In 1966, Dr Hendrik Verwoerd, one of the chief architects of apartheid, was assassinated, ironically by a white South African in the Parliament in Cape Town. Verwoerd was succeeded as Prime Minister by BJ Vorster, Minister of Justice, Police and Prisons. With an extreme right-wing background, Vorster continued the government’s repressive policy. It was at the end of 1966 that Brown, once again, confronted the apartheid state in the law courts in defending a 35-year-old Alfred Binks who was charged with his partner, Jennifer de Doncker, under the Immorality Act of 1957 which prohibited sexual relations between a White and a non-White for which the statutory punishment was a maximum seven-year prison sentence.
Brown managed to secure an acquittal for the couple but not without being left with several existential questions which have engaged the minds of many South Africans when considering the issue of morality, decency and ethics. Brown asks rhetorically in the book, “What was more immoral? A couple caring for and committed to one another, living together with their two young children and being in love and making love despite having different racial identities, or a law that would separate them from one another and their children and put them in jail [for] up to seven years for having that commitment and for living across the colour line?”

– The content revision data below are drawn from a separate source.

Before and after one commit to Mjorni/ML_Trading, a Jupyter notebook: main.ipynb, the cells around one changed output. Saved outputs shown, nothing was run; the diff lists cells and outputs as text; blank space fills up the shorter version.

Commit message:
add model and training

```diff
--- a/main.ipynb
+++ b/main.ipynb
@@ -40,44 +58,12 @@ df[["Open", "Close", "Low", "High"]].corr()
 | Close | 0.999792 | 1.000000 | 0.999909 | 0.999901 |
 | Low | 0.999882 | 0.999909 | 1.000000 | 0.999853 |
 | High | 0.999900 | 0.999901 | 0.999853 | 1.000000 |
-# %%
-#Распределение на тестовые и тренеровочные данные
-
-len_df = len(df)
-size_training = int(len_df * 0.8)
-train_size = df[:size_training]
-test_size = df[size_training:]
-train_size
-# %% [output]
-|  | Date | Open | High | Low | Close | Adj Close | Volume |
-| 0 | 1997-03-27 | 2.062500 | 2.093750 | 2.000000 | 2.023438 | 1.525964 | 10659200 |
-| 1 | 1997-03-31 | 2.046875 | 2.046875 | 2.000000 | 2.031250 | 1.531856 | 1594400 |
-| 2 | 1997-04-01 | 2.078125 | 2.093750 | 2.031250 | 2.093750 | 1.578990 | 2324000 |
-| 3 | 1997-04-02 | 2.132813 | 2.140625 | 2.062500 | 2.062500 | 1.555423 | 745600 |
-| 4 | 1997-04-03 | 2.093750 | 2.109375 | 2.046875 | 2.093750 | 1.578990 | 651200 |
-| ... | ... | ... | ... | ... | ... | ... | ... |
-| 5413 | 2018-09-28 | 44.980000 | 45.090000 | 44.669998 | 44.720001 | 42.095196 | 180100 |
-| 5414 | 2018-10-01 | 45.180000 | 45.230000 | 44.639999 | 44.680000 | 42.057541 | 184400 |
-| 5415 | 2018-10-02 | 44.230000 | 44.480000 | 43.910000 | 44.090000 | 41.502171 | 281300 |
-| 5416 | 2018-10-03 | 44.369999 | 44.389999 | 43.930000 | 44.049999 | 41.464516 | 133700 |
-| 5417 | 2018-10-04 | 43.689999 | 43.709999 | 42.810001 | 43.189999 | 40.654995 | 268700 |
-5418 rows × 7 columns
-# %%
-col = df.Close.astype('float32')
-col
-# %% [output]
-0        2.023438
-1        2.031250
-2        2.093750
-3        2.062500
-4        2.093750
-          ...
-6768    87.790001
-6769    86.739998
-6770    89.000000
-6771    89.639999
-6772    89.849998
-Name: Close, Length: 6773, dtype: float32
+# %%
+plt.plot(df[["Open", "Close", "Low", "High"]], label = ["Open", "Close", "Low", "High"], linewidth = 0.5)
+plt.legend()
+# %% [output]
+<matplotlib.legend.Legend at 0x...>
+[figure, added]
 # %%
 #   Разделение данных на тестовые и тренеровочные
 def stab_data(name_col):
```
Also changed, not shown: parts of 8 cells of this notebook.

It is against this background that Brown relates a new encounter — his momentous chance meeting with Nelson Mandela which took place through Joel Joffe, a leading South African lawyer who had been part of Mandela’s Defence team at the famous Rivonia Trial some 3 years earlier. Mandela was summoned to appear for disciplinary proceedings in the Robben Island Prison Court and in his own curly neat handwriting writes a letter to FB&J marked “Attention: Mr Brown”. In this letter Mandela asks Brown to represent him on a charge for violating a disciplinary rule and for ‘laziness’.

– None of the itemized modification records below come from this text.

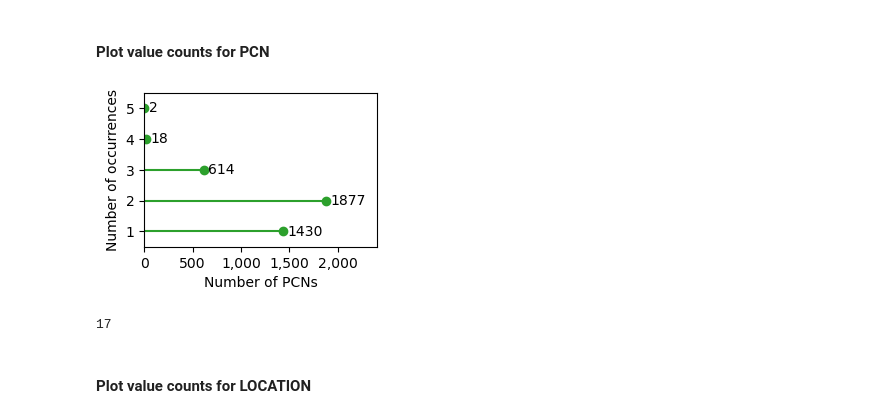
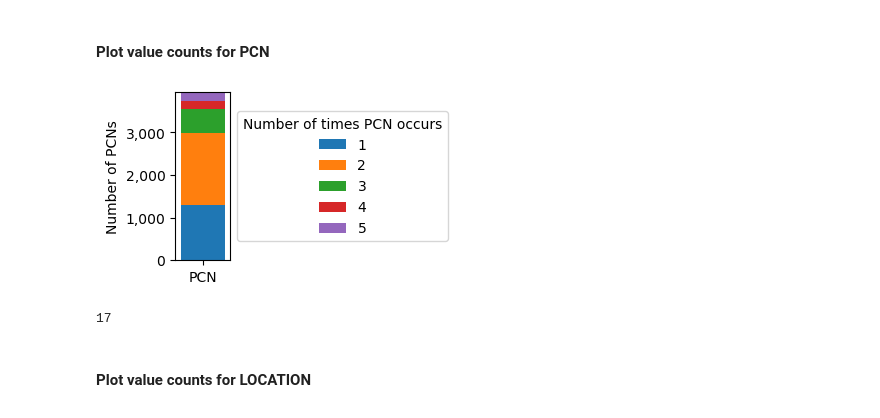
Before and after one commit to royruddle/vizdataquality, a Jupyter notebook: notebooks/Workflow (parking fines).ipynb, the cells around one changed output. Saved outputs shown, nothing was run; the diff lists cells and outputs as text; code cells hidden in the pictures.

Commit message:
added stackedbar

```diff
--- a/notebooks/Workflow (parking fines).ipynb
+++ b/notebooks/Workflow (parking fines).ipynb
@@ -39,9 +39,9 @@ df_output1 = vdqc.calc(df1)
 ## Initialise the report
 # %%
 overwrite = False # True or False
-report_folder = '' # The folder in which the output is stored (it must exist)
+report_folder = '../examples/Parking_fines_report/' # The folder in which the output is stored (it must exist).
 
-if False:
+if True:
     report_filename = 'report_parking fines.html'
     table_kw = {}
 else:
@@ -392,15 +392,23 @@ report.add_figure(fig_filename, text=text, caption='The number of values and uni
 # %% [markdown]
 #### Plot value counts for PCN
 # %%
-vc = df6['PCN'].value_counts()
-fig_kw = {'size_inches': (3, 2)}
-ax_kw = {'xlim': (0, 2400), 'xlabel': 'Number of PCNs', 'ylabel': 'Number of occurrences'}
+# Number of times each PCN occurs in the dataset
+pcn_cnt = df6['PCN'].value_counts()
+# Number of PCNs that occur 1, 2, 3, etc. times
+vc = pcn_cnt.value_counts().sort_index()
+
 fig_filename = os.path.join(report_folder, 'value_counts PCN.jpg')
-vdqp.lollipop(vc.value_counts(), vert=False, datalabels=True, filename=fig_filename, overwrite=overwrite, fig_kw=fig_kw, ax_kw=ax_kw)
+
+fig_kw = {'size_inches': (3.5, 2), 'constrained_layout': True}
+vc.name = 'PCN'
+ax_kw = {'xlabel': None, 'ylim': (0, vc.sum()), 'ylabel': 'Number of PCNs'}
+legend_kw = {'title': 'Number of times PCN occurs', 'loc': 'center left', 'bbox_to_anchor': (1, 0.5)}
+vdqp.stacked_bar(vc, filename=fig_filename, overwrite=overwrite, fig_kw=fig_kw, ax_kw=ax_kw, legend_kw=legend_kw)
+
 text = '$figure shows that 1430 PCNs occur once, and the other 2511 PCNs each occur 2 - 5 times.'
 report.add_figure(fig_filename, text, 'Number of occurrences of PCNs.')
 # %% [output]
-[figure, old version]
+[figure, new version]
 17
 # %% [markdown]
 #### Plot value counts for LOCATION
```
Also changed, not shown: parts of 2 cells of this notebook, 27 other files.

As it transpired, Brown hastened to Robben Island and conducted the defence, only to find that the case was heavily stacked against the defendant in that the judicial officer was a subordinate of the Prison’s Commanding Officer who had brought the charge against Mandela. On reflecting as to whether an appeal should be lodged, both Brown and Mandela decided against that route given the fact that if a magistrate from outside Robben Island had to come to hear the appeal, such magistrate had higher sentencing powers which included whipping. Mandela’s response was ‘What is six day’s spare diet [in the larger scheme of things]’. Reflecting on Mandela’s philosophical words, Brown all these years later asks the rhetorical question: What turn might history have taken if Mandela had decided to appeal and if he had been whipped? Might he have been bitter and would he have been able to direct the major moral transformation that he undertook later — something totally unparalleled in the modern history of racial conflict?
Mandela, a stickler for the law, then decided in a later charge of breaching prison regulations to impugn the entire justice system which he felt was asymmetrical and patently unjust in the sense that the system excluded people from judicial appointment based on the colour of their skin. But here Brown explained to him, his own inability to do anything as he, Brown, was a de facto officer of the court although it was an apartheid court. Reminiscent of the stance he took at the Rivonia trial and emulating Gandhi whom he admired deeply, Mandela fought the case himself based on this principle. It is not known what the outcome was. Most probably it was further disciplinary action such as deprivation of reading material and further solitary confinement.
From correspondence that came to light nearly fifty years later through the Mandela Foundation, Brown found that Mandela described him as his “Cape Town attorney”. He also learned that Mandela required his legal assistance again in April 1967, but Mandela’s letter to this effect never reached Brown. The disappearance of letters, both incoming and outgoing, was the technique the Security Police used to punish political prisoners, and this is beautifully captured in Ahmed Kathrada’s 1999 book Letters from Robben Island. In some cases, letters came through with sections excised with a razor blade so that prisoners were unable to make sense of what was written – at times even when the written words referred to the death of a loved member of a family.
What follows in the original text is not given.